* **Your task**:
Each record has to be repeated exactly as given.

* **Records**:
---+---

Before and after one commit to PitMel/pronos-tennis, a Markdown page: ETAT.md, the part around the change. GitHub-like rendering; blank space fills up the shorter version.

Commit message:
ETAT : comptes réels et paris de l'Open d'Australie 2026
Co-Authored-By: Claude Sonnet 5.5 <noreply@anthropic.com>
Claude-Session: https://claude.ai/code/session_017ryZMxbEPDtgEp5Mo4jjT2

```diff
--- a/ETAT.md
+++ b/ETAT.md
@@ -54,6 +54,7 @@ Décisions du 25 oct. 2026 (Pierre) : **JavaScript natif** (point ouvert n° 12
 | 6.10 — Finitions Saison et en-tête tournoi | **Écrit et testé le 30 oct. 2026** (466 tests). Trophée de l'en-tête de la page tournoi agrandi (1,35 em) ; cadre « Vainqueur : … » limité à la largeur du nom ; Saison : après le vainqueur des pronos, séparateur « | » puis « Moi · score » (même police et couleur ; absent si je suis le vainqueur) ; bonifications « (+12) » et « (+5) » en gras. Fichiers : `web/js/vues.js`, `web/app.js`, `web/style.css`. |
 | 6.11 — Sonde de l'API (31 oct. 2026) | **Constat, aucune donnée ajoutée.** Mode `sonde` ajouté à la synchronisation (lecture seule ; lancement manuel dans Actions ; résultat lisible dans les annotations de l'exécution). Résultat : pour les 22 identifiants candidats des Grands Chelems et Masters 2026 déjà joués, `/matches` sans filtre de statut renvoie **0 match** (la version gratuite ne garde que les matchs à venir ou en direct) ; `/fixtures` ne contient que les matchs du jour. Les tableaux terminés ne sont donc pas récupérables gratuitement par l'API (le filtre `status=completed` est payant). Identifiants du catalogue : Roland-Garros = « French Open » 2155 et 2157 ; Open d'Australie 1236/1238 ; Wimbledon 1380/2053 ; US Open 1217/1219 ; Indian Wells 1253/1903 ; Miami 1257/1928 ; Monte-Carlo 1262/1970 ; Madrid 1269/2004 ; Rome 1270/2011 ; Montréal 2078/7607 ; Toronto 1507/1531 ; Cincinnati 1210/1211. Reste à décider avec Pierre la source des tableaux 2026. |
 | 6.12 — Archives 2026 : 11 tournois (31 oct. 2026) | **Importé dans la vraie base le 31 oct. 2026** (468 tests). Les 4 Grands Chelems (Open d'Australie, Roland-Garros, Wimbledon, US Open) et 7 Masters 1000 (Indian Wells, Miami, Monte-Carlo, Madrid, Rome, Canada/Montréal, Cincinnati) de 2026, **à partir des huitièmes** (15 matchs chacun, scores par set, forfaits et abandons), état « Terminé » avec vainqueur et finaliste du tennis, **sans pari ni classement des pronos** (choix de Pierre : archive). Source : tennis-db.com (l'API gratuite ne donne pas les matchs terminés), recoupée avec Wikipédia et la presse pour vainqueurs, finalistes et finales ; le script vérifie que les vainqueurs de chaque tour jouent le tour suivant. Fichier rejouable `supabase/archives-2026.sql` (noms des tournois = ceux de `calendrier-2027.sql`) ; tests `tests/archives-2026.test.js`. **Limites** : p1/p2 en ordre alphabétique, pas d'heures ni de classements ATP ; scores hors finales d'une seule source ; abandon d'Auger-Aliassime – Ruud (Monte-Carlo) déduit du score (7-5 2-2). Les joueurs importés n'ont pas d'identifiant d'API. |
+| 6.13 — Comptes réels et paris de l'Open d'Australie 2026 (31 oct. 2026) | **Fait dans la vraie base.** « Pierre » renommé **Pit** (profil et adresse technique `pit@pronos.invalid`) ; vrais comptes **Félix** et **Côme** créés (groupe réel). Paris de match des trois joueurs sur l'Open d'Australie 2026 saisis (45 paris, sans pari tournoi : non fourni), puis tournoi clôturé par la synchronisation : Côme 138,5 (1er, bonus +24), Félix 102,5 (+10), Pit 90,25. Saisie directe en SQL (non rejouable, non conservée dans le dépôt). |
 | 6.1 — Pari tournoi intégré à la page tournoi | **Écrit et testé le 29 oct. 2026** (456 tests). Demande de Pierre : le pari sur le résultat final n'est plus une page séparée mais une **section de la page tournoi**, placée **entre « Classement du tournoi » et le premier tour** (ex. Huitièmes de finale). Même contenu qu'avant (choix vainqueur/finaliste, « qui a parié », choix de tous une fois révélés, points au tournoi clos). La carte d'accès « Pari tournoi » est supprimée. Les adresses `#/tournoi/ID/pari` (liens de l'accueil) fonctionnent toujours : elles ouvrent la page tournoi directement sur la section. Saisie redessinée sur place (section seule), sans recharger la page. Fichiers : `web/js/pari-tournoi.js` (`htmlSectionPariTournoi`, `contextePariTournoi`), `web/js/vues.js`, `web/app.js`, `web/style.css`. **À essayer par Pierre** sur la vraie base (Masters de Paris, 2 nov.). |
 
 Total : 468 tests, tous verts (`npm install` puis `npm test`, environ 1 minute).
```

---+---

* **Answer to this exercise**:
Before and after one commit to PitMel/pronos-tennis, a Markdown page: ETAT.md, the part around the change. GitHub-like rendering; blank space fills up the shorter version.

Commit message:
ETAT : comptes réels et paris de l'Open d'Australie 2026
Co-Authored-By: Claude Sonnet 5.5 <noreply@anthropic.com>
Claude-Session: https://claude.ai/code/session_017ryZMxbEPDtgEp5Mo4jjT2

```diff
--- a/ETAT.md
+++ b/ETAT.md
@@ -54,6 +54,7 @@ Décisions du 25 oct. 2026 (Pierre) : **JavaScript natif** (point ouvert n° 12
 | 6.10 — Finitions Saison et en-tête tournoi | **Écrit et testé le 30 oct. 2026** (466 tests). Trophée de l'en-tête de la page tournoi agrandi (1,35 em) ; cadre « Vainqueur : … » limité à la largeur du nom ; Saison : après le vainqueur des pronos, séparateur « | » puis « Moi · score » (même police et couleur ; absent si je suis le vainqueur) ; bonifications « (+12) » et « (+5) » en gras. Fichiers : `web/js/vues.js`, `web/app.js`, `web/style.css`. |
 | 6.11 — Sonde de l'API (31 oct. 2026) | **Constat, aucune donnée ajoutée.** Mode `sonde` ajouté à la synchronisation (lecture seule ; lancement manuel dans Actions ; résultat lisible dans les annotations de l'exécution). Résultat : pour les 22 identifiants candidats des Grands Chelems et Masters 2026 déjà joués, `/matches` sans filtre de statut renvoie **0 match** (la version gratuite ne garde que les matchs à venir ou en direct) ; `/fixtures` ne contient que les matchs du jour. Les tableaux terminés ne sont donc pas récupérables gratuitement par l'API (le filtre `status=completed` est payant). Identifiants du catalogue : Roland-Garros = « French Open » 2155 et 2157 ; Open d'Australie 1236/1238 ; Wimbledon 1380/2053 ; US Open 1217/1219 ; Indian Wells 1253/1903 ; Miami 1257/1928 ; Monte-Carlo 1262/1970 ; Madrid 1269/2004 ; Rome 1270/2011 ; Montréal 2078/7607 ; Toronto 1507/1531 ; Cincinnati 1210/1211. Reste à décider avec Pierre la source des tableaux 2026. |
 | 6.12 — Archives 2026 : 11 tournois (31 oct. 2026) | **Importé dans la vraie base le 31 oct. 2026** (468 tests). Les 4 Grands Chelems (Open d'Australie, Roland-Garros, Wimbledon, US Open) et 7 Masters 1000 (Indian Wells, Miami, Monte-Carlo, Madrid, Rome, Canada/Montréal, Cincinnati) de 2026, **à partir des huitièmes** (15 matchs chacun, scores par set, forfaits et abandons), état « Terminé » avec vainqueur et finaliste du tennis, **sans pari ni classement des pronos** (choix de Pierre : archive). Source : tennis-db.com (l'API gratuite ne donne pas les matchs terminés), recoupée avec Wikipédia et la presse pour vainqueurs, finalistes et finales ; le script vérifie que les vainqueurs de chaque tour jouent le tour suivant. Fichier rejouable `supabase/archives-2026.sql` (noms des tournois = ceux de `calendrier-2027.sql`) ; tests `tests/archives-2026.test.js`. **Limites** : p1/p2 en ordre alphabétique, pas d'heures ni de classements ATP ; scores hors finales d'une seule source ; abandon d'Auger-Aliassime – Ruud (Monte-Carlo) déduit du score (7-5 2-2). Les joueurs importés n'ont pas d'identifiant d'API. |
+| 6.13 — Comptes réels et paris de l'Open d'Australie 2026 (31 oct. 2026) | **Fait dans la vraie base.** « Pierre » renommé **Pit** (profil et adresse technique `pit@pronos.invalid`) ; vrais comptes **Félix** et **Côme** créés (groupe réel). Paris de match des trois joueurs sur l'Open d'Australie 2026 saisis (45 paris, sans pari tournoi : non fourni), puis tournoi clôturé par la synchronisation : Côme 138,5 (1er, bonus +24), Félix 102,5 (+10), Pit 90,25. Saisie directe en SQL (non rejouable, non conservée dans le dépôt). |
 | 6.1 — Pari tournoi intégré à la page tournoi | **Écrit et testé le 29 oct. 2026** (456 tests). Demande de Pierre : le pari sur le résultat final n'est plus une page séparée mais une **section de la page tournoi**, placée **entre « Classement du tournoi » et le premier tour** (ex. Huitièmes de finale). Même contenu qu'avant (choix vainqueur/finaliste, « qui a parié », choix de tous une fois révélés, points au tournoi clos). La carte d'accès « Pari tournoi » est supprimée. Les adresses `#/tournoi/ID/pari` (liens de l'accueil) fonctionnent toujours : elles ouvrent la page tournoi directement sur la section. Saisie redessinée sur place (section seule), sans recharger la page. Fichiers : `web/js/pari-tournoi.js` (`htmlSectionPariTournoi`, `contextePariTournoi`), `web/js/vues.js`, `web/app.js`, `web/style.css`. **À essayer par Pierre** sur la vraie base (Masters de Paris, 2 nov.). |
 
 Total : 468 tests, tous verts (`npm install` puis `npm test`, environ 1 minute).
```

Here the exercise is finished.